The housing makes use of the extreme rigidity of the reinforced carbon fiber body. Photo courtesy Carbon Mobile.)
The housing makes use of the extreme rigidity of the reinforced carbon fiber body. Photo courtesy Carbon Mobile.)

Lanxess reports that a smartphone made of its thermoplastic composite has been launched.

According to the company, Carbon Mobile’s Carbon 1 MK II housing is made with Lanxess Tepex dynalite, reinforced with fine 1K continuous carbon fiber filaments.

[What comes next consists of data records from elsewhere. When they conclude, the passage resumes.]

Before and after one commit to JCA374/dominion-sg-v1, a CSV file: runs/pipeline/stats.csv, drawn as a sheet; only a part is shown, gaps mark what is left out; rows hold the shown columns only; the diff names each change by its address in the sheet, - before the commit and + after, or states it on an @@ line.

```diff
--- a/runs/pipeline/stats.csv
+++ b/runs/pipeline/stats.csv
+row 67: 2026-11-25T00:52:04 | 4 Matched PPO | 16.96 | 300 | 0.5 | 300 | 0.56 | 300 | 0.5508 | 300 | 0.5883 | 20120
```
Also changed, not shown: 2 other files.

Because carbon fibers block radio signals, connected devices made of the material have been viewed as an impossibility by the tech industry, the company said. However, Carbon Mobile’s engineers have developed Hybrid Radio Enabled Composite Material (HyRECM) technology that can reportedly fuse carbon fibers together with a complementary composite material capable of RF signal permeation. To boost the devices connectivity, a 3D-printed conductive ink is integrated into the carbon fiber structure.

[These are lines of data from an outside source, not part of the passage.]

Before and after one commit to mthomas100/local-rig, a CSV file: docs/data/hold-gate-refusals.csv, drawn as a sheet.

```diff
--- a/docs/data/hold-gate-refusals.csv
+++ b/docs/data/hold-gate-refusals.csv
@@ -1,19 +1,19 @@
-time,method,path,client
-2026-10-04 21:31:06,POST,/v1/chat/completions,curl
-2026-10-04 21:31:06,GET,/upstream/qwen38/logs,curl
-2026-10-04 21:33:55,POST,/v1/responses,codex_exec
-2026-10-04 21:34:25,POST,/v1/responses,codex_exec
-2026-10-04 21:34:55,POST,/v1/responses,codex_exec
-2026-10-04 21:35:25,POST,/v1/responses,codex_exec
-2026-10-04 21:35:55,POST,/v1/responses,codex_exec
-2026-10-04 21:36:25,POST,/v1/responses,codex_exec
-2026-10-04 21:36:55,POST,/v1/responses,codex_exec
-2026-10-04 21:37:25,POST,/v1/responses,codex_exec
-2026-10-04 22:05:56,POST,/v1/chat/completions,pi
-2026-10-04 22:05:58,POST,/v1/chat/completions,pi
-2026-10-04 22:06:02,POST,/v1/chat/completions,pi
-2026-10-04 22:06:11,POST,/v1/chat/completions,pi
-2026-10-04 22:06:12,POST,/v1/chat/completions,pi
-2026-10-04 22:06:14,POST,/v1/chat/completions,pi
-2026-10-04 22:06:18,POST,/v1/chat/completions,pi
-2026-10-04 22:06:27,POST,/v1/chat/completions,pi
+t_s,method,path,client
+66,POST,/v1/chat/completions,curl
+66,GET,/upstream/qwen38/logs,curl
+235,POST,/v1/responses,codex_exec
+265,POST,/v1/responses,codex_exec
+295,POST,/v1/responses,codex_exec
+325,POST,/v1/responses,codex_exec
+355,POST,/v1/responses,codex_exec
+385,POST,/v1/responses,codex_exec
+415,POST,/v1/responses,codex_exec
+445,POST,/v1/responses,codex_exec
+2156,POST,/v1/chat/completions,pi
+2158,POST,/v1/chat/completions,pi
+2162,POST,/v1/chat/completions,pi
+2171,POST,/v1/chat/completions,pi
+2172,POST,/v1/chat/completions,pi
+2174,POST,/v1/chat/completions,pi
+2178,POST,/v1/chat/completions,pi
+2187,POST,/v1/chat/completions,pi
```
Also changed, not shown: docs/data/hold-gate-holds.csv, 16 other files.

Lanxess says that the housing, designed as a single shell, is also thin and light, weighing 125 grams, a third lighter than conventional smartphones. It is also 25% thinner as well at 6.3 mm.

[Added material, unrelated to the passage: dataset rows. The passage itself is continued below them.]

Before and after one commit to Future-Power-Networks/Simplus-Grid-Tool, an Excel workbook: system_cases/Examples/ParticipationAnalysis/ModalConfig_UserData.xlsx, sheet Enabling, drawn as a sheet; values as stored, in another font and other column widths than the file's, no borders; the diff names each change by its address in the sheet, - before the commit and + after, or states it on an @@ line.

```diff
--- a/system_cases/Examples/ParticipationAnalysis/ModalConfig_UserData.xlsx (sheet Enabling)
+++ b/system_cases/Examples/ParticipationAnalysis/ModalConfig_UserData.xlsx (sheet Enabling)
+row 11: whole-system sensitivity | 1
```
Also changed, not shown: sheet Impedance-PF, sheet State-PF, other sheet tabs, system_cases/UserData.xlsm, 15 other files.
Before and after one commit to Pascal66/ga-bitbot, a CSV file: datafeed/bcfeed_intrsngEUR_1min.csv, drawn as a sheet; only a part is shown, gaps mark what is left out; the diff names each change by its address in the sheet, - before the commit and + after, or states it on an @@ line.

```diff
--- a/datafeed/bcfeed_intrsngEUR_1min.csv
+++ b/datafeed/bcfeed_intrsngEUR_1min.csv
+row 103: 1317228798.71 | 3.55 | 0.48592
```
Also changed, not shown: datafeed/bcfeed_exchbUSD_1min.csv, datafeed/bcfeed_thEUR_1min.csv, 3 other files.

‘Our composite material, which we developed for extremely lightweight components subjected to considerable mechanical stress, does more than just allow exceptionally thin wall thicknesses,’ said Philipp Genders, application director at Lanxess. ‘In fact, with its high degree of strength and rigidity, it also helps to make the housing very robust for day-to-day use.’

 The phone housing is also made with less than 5% plastic and can be recycled and repurposed for new uses, the company said. ‘Like all products in the Tepex dynalite product line, it can be shredded and then processed on standard injection-molding machines to make high-quality components, either by itself or mixed with suitable new material,’ added Genders. To extend the service life of the smartphone, all its components are designed to be easily replaceable for repair purpose, which also prevents electronic waste from being created.

This story uses material from Lanxess, with editorial changes made by Materials Today. The views expressed in this article do not necessarily represent those of Elsevier.